Summit captures first-ever state title
What made Tenafly’s Public B run so special may have been the very thing that inevitably did it in.
Playing in its fifth-straight overtime game in a row it looked like the Tigers simply ran out of steam, and with 5:01 left freshman Riley Flynn scored the biggest goal in Summit hockey history off of a pass from Mike Nyitray.
“Coach has been telling me all year to hit the brakes on the rush and I hadn’t done it once but finally I decided to do it and it won us the championship,” said Nyitray, who scored Summit’s only other goal early in the second period of its 2-1 triumph on Friday at Prudential Center. “I imagine it’s kind of how winning the Stanley Cup feels, I’m speechless.”
Tenafly has been able to grind teams down all season and managed to win a bunch of close games during a year in which it won 23 games total -- most in school history -- on this night however, the puck just didn’t bounce their way.
Midway through the extra session Tenafly even had a look at a wide open net and a game winner but a bouncing puck eluded Eli Markowitz and the game remained tied at 1-1. The low score was in no way indicative of lack of chances, both Tenafly’s Jon Winawer and Summits Garret McGowan were fantastic and it’s cliché to say, but the game really could have gone either way.
“We imagined this at the beginning of the year,” said Summit coach Keith Nixon. “We set four goals, win the Cron tournament, finish with the top record in the league, win our league championship and to win Public B and we accomplished it, I couldn’t be prouder.”
It was a game between two teams that had never won a state championship before which meant history would be made no matter who the victor. For Tenafly the consolation prize of a fantastic season and coming up just short in the big game was not the one it had hoped for, certainly not an easy pill to swallow.
“Only time is going to heal it, it’s tough,” said Tenafly coach Andy Escala. “This was a great experience, I’m not going to forget it and the kids are certainly not going to forget it. The support we have gotten from the school, the town, ex-players, this team put Tenafly hockey on the map. It’s just a tough way to end.”
Keith Nixon started coaching with Summit 18 years ago as an assistant has seen plenty of ups and downs during his time on the bench and perhaps it was just his time.
Through it all he has stuck with the Hilltoppers and now has the ultimate payoff, a state championship for the shelf and the distinction of being the man who finally brought it home to Kent Place Boulevard.
“We have put our heart and soul into building this program,” said Nixon. “When I took it over there wasn’t a whole lot of success, we have knocked on the door a few times but to get over the hump and see these guys experience it, you really can’t ask for much more. It’s a really great feeling.”
“Absolutely amazing,” said Flynn of scoring such a historic goal in his first year of high school. “As soon as it went in I was looking for Mike (Nyitray) to celebrate. I’m so happy for the seniors that we could do it for them and they got to experience it, they have laid the foundation and it was important to see them get this championship.”
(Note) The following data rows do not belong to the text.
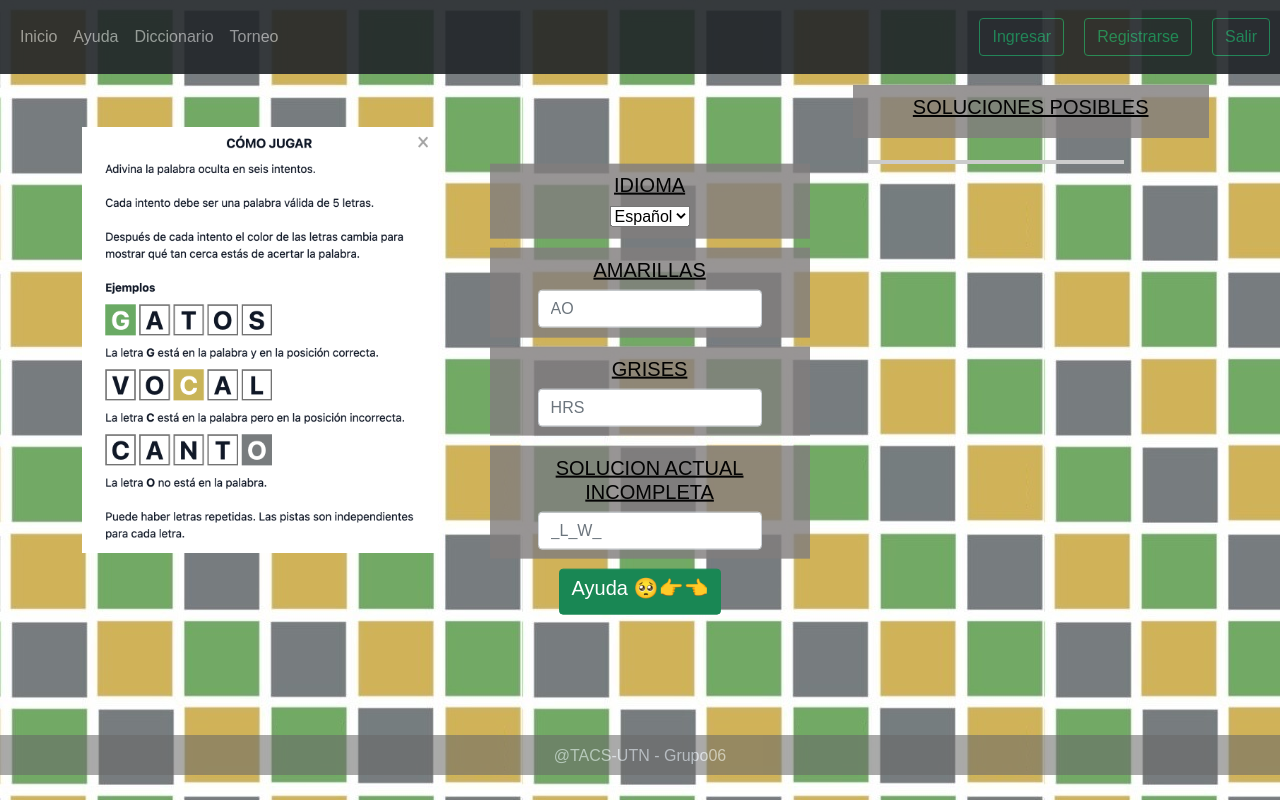
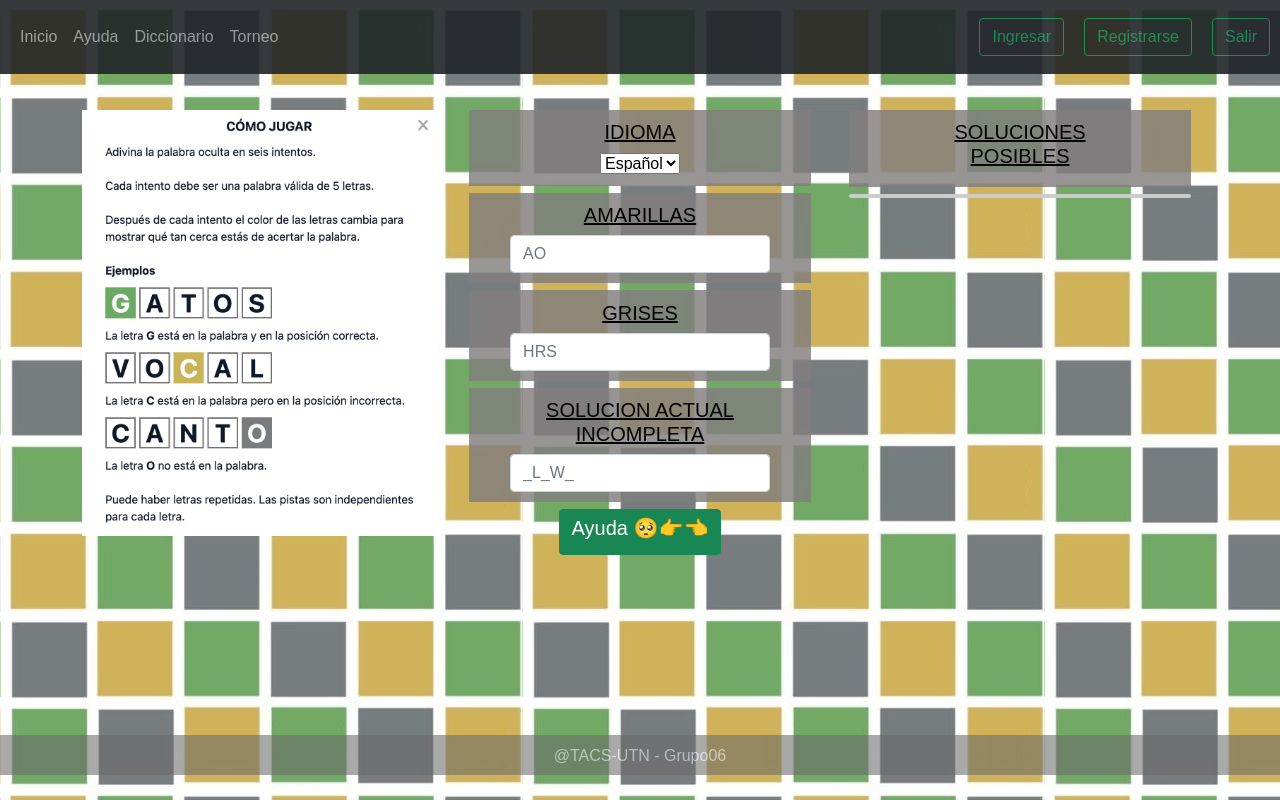
Before and after one commit to MacarenaPesce/TACS-Wordle-grupo6, a React app in the folder frontend/: page /help in a window 1280 px wide. Built offline with nearby package versions, Linux system fonts and the light colour scheme.

Commit message:
front help

```diff
--- a/frontend/src/pages/Help.css
+++ b/frontend/src/pages/Help.css
@@ -15,26 +15,51 @@
     justify-content: center;
 }
 
+.form-help{
+  width: auto;
+  height: auto;
+  margin: 2%;
+  margin-top: 10%;
+  text-align: center;
+}
+
+.solucion{
+  width: auto;
+  height: auto;
+  margin: 2%;
+  margin-top: 10%;
+  padding: 3%;
+  padding-left: 15%;
+  padding-right: 15%;
+  background-color: rgba(129, 126, 126, 0.815);;
+  text-align: center;
+  color: black;
+}
+
+
 .opciones{
-    margin: 3%;
-    padding: 3%;
-    padding-left: 15%;
-    padding-right: 15%;
+    padding-top: 3%;
+    padding-bottom: 3%;
+    padding-left: 12%;
+    padding-right: 12%;
+    margin-bottom: 2%;
+    margin-top: 2%;
     background-color: rgba(129, 126, 126, 0.815);;
     text-align: center;
     color: black;
     width: 100%;
 }
 
-.solucion{
-    top: 40%;
-    width: auto;
-}
-
-form{
-    top: 40%;
-    width: 25%;
-    height: auto;
+.list-group{
+  overflow: scroll;
+  margin-top: 1%;
+  width: auto;
+  height: auto;
+  margin: 2%;
+  text-align: center;
+  color: black;
+  background-color: white;
+  max-height: 22em;
 }
 
 label{
@@ -44,7 +69,7 @@ label{
 }
 
 img{
-    margin-top: 15%;
+    margin-top: 10%;
     display: block;
     height: auto;
     max-width: 300%;
@@ -57,26 +82,11 @@ img{
 * {box-sizing: border-box;}
 
 
-
 ul {
-  position: absolute;
-  overflow: scroll;
-  top: 20%;
-  max-height: 70%;
-  width: 20%;
   border: 2px solid #ccc;
-
   font-size: 16px;
   font-family: Arial, sans-serif;
-
   -webkit-overflow-scrolling: touch;
-
-margin-left:-3%;
-
-  text-align: center;
-  color: black;
-
-  background-color: white;
 }
 
 li {
--- a/frontend/src/pages/Help.js
+++ b/frontend/src/pages/Help.js
@@ -1,5 +1,4 @@
 import React, { Component } from "react";
-import './sesion/Sesion.css'; /*todo: resolver esta dependencia sin usar ese *.css */
 import NavbarAut from "../components/navbar/Navbar";
 import Footer from "../components/footer/Footer";
 import HelpService from "../service/HelpService";
@@ -45,7 +44,7 @@ export default class Help extends Component{
 
     render(){
         let listWords = this.state.wordsResponse.map((word) =>
-            <li key={word}> {word}</li>
+            <li class="list-group-item disabled" key={word}> {word}</li>
         );
 
 
@@ -59,7 +58,7 @@ export default class Help extends Component{
 
                     <div class="container">
                         <div class="row">
-                            <div class="col-4">
+                            <div class="col">
                                 <div class="instrucciones">
                                     {/*<h1>WordleCheats.exe</h1>*/}
                                     {/*todo: alinear verticalmente img, lo puse con margin pero no queda centrado*/}
@@ -73,7 +72,7 @@ export default class Help extends Component{
 
 
                             <div class="col">
-                                <form onSubmit={this.submitHandler}>
+                                <form onSubmit={this.submitHandler} className="form-help">
                                         <div className="opciones">
                                             <div className="form-group">
                                                 <div><label><h5>Idioma</h5></label></div>
@@ -106,20 +105,17 @@ export default class Help extends Component{
                                         </div>
 
                                         <button type="submit" className="btn btn-success"><h5>Ayuda 🥺👉👈</h5></button>
-
                                 </form>
                             </div>
 
                             <div class="col">
                                 <div className="solucion">
-                                    <div className="opciones">
                                     {/* todo: que no aparezca el titulo ni la seccion hasta que no aprete el boton */}
                                     <label><h5>Soluciones posibles</h5></label>
-                                        <ul>
+                                </div>
+                                <ul class="list-group">
                                     {listWords}
                                 </ul>
-                                    </div>
-                                </div>
                             </div>
                         </div>
                     </div>
--- a/frontend/src/pages/sesion/Login.js
+++ b/frontend/src/pages/sesion/Login.js
@@ -47,7 +47,7 @@ export default class Login extends Component{
                     </header>
 
                     <div className="forms">
-                        <form onSubmit={this.submitHandler}>
+                        <form onSubmit={this.submitHandler} className="form-sesion">
                             <h1>Log in</h1>
 
                             <div className="form-group">
--- a/frontend/src/pages/sesion/Register.js
+++ b/frontend/src/pages/sesion/Register.js
@@ -43,7 +43,7 @@ export default class Register extends Component{
                     </header>
 
                     <div className="forms">
-                        <form onSubmit={this.submitHandler}>
+                        <form onSubmit={this.submitHandler} className="form-sesion">
                             <h1>Register</h1>
 
                             <div className="form-group">
--- a/frontend/src/pages/sesion/Sesion.css
+++ b/frontend/src/pages/sesion/Sesion.css
@@ -11,7 +11,7 @@
 
 }
 
-form{
+.form-sesion{
     width: 30%;
     height: 50%;
     text-align: center;
```
Lines whose indentation alone changed are shown as unchanged.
Nyitray was a man possessed, not to be denied on his last night wearing a Summit uniform.
The senior captain is a defensemen by trade but has helped carry the Hilltoppers’ offense all year with a team-leading 48 points and his rush and finish in the second looked like Zach Parise was streaking down left wing at the Prudential Center. Nyitray’s heady move to pull up and find Flynn for the winner was the type of play great hockey players tend to make in big spots.
“Mike’s been a leader at Summit, he’s scored so many big goals for us as a defensemen I had a feeling on a big stage today that he would do something special tonight and he did,” said Nixon. “He’s like a point guard, we allow him the freedom to chose when to jump in the play because he picks his spots so well. When he takes off up the ice he draws a lot of attention and you can see what happens when he does.”
“It was extremely important to all of the seniors,” Nyitray said of going out on top. “Some of us might never play competitive hockey again after tonight, I honestly don’t know if I could have lived with it for the rest of my life knowing that we lost this game. Thank goodness.”
On the opposite end were the somber, tear-filled faces of the losers, who wanted so badly to take home a title for their coach -- who has also seen lean times himself -- and a community that was bleeding Tiger Orange.
“Even after the game the student body was yelling to the kids, ‘we still love you.’ The outpouring of support has been unbelievable and it almost makes it harder,” said Escala choking back tears of his own. “So much goes into this and so many people care, that’s what makes it so tough. We were playing for the town and the town has embraced us so genuinely, it’s going to take awhile to shake this one off.”
It was the first of three games at the Rock Friday night but fans from both sides showed up in force to fill the arena with sound and atmosphere, a true testament to how the schools and communities feel about their respective hockey teams.
It was more fervent and fun than some of the games played by the big team on the exact same ice and the type of night you pray to be a part of. Great hockey between great programs, coaches and fan bases. Sport at its finest.
Contact John Quirk at email@example.com. Follow him on Twitter: @QuirkMedia